A mathematical investigation of different growth rates in simultaneous tumors at two distant sites
thesisposted on 23.05.2021, 18:44 by Farjana Aktar

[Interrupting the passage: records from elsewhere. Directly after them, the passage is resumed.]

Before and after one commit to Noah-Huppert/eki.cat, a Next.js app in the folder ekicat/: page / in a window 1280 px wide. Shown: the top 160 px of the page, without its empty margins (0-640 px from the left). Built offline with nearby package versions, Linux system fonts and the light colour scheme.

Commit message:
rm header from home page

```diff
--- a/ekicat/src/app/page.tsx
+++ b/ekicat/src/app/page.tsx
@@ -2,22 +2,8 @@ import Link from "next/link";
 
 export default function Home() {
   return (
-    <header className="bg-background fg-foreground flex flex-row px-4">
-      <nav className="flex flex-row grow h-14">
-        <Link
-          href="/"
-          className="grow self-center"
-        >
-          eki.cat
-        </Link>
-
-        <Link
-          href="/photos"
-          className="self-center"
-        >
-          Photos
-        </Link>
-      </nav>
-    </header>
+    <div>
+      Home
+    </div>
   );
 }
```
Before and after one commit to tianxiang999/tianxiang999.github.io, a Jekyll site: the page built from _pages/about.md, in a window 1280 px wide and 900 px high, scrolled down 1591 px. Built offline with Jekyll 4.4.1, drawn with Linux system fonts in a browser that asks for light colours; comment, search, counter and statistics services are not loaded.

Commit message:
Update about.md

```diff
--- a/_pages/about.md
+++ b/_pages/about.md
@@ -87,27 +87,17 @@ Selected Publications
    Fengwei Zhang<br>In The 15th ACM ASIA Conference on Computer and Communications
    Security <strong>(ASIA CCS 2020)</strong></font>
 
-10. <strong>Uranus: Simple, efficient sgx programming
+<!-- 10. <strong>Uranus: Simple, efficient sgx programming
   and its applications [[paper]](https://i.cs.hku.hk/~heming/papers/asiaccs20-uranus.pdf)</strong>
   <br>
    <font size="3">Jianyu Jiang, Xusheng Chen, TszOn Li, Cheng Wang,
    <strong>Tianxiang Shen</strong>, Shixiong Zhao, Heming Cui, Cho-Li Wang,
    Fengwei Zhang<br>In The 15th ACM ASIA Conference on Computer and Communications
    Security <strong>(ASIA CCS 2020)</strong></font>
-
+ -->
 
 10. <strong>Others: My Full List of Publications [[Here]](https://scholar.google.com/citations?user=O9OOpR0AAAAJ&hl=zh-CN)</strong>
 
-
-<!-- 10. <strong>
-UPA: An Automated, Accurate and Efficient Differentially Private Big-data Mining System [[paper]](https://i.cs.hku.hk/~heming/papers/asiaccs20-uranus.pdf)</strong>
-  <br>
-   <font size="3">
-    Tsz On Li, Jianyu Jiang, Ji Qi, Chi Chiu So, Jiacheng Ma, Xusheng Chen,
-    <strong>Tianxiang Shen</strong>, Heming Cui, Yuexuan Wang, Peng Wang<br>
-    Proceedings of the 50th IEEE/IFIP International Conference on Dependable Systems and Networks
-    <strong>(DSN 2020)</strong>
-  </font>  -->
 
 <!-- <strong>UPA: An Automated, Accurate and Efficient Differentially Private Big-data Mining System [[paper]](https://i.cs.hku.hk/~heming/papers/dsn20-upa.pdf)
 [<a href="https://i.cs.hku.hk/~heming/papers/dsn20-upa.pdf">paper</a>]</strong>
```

Experimental data demonstrates that simultaneous injection of cancer cells at two distinct sites often results in one large and one small tumour. Unbalanced tumour-stimulating inflammation is hypothesized to be the cause of this growth rate separation, causing one tumour to grow faster than the other. Here, a mathematical model for immune recruitment and competition between two cancer sites is developed to explore the role of tumour-promoting inflammation in the observed growth rate separation. Due to the experimental set-up, immune predation may be neglected, focusing the model on tumour-promoting immune actions. A new mathematical model with localized immune recruitment and competition between the two cancer sites is developed using a multi-compartment ODE system. A simulated annealing algorithm is used to fit the model to control data (one tumour burden). Stability and parameter sensitivity analyses are used to explore the mathematical model and parameter space. Next, the two-tumour scenario is predicted by testing parameter values tied to possible biological mechanisms of action. The model predicts that indeed inflammation may be a contributor to growth rate separation observed in simultaneous tumour growth, if one site is pre-inflamed compared to the other.